── Information shown

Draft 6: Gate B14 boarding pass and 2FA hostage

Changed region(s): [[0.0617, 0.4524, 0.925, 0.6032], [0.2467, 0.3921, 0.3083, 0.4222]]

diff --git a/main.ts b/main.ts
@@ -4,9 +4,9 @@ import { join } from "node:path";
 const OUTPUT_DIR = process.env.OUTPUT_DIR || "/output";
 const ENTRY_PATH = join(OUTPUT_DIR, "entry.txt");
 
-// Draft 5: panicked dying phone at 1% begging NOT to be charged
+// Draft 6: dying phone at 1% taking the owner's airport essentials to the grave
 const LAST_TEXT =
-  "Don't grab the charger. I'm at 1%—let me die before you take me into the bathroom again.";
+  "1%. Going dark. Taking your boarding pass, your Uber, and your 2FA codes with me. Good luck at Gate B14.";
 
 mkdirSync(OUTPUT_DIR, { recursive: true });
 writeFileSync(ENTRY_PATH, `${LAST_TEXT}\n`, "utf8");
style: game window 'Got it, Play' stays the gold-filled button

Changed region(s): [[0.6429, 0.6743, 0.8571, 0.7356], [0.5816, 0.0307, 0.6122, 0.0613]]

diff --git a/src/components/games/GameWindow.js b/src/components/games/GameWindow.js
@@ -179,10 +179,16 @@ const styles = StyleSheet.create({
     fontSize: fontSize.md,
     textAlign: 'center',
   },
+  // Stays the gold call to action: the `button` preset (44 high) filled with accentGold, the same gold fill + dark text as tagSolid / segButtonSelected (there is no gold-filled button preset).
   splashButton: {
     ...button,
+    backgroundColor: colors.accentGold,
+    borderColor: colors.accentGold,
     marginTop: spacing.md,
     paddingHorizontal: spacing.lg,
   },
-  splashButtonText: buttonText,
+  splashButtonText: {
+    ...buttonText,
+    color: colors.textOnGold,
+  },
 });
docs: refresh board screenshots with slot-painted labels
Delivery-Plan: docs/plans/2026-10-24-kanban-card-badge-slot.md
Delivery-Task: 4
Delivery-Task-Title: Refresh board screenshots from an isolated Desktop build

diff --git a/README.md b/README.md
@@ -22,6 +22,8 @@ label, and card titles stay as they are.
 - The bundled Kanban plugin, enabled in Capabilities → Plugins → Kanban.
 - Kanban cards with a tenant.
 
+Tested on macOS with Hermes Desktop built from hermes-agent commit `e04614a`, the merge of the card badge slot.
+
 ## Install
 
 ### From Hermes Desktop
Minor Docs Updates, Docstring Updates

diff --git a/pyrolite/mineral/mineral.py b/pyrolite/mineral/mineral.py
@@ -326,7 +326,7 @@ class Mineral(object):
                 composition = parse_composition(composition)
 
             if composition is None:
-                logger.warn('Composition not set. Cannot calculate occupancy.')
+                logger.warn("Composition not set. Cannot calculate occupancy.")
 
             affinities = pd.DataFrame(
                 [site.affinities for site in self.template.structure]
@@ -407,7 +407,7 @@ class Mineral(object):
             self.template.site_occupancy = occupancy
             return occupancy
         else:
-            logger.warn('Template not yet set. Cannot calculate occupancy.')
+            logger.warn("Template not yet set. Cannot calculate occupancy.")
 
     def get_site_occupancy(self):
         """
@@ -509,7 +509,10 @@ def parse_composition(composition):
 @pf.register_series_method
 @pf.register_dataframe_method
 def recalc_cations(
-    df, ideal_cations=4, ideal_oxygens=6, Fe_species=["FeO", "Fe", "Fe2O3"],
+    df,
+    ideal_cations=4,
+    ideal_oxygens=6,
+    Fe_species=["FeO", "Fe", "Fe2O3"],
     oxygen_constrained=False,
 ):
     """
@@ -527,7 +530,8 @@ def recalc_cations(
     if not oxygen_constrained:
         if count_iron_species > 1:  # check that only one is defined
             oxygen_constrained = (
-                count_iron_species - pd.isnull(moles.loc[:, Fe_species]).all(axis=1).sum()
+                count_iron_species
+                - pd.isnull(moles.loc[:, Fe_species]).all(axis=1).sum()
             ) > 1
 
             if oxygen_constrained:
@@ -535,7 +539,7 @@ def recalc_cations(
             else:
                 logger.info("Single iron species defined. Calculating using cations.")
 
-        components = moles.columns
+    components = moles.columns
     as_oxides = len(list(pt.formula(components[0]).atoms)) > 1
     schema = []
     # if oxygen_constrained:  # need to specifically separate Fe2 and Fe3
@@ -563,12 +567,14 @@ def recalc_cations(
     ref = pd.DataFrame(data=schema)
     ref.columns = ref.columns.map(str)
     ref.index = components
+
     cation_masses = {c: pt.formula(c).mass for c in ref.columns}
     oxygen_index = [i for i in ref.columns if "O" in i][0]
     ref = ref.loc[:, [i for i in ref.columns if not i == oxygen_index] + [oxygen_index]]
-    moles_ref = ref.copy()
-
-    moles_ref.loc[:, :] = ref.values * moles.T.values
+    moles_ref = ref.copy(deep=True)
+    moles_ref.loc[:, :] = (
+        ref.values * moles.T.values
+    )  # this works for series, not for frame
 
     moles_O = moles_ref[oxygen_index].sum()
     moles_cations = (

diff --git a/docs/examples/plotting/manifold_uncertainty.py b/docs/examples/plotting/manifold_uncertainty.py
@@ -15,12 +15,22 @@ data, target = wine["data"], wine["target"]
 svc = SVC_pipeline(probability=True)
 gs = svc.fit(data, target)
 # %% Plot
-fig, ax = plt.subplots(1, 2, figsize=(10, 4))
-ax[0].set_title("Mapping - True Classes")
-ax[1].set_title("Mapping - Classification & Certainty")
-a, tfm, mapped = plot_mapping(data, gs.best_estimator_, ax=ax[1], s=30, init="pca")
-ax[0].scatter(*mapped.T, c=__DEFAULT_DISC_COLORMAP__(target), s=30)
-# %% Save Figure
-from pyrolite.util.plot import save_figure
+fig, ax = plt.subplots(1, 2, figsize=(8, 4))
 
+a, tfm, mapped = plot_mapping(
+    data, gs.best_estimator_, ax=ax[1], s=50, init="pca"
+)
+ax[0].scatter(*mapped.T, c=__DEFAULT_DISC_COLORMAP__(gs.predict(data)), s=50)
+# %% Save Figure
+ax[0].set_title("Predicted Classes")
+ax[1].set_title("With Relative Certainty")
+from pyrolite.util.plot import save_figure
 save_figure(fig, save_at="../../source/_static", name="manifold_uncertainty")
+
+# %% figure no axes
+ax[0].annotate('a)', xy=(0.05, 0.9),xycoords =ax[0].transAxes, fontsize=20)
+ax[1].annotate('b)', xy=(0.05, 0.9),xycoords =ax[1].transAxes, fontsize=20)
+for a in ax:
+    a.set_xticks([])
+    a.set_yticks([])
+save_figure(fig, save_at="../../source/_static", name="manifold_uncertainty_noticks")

────

=== Task to carry out ===
If a line in the records contains the word "columns", copy it.

=== Result ===
-        components = moles.columns
+    components = moles.columns
     ref.columns = ref.columns.map(str)
     cation_masses = {c: pt.formula(c).mass for c in ref.columns}
     oxygen_index = [i for i in ref.columns if "O" in i][0]
     ref = ref.loc[:, [i for i in ref.columns if not i == oxygen_index] + [oxygen_index]]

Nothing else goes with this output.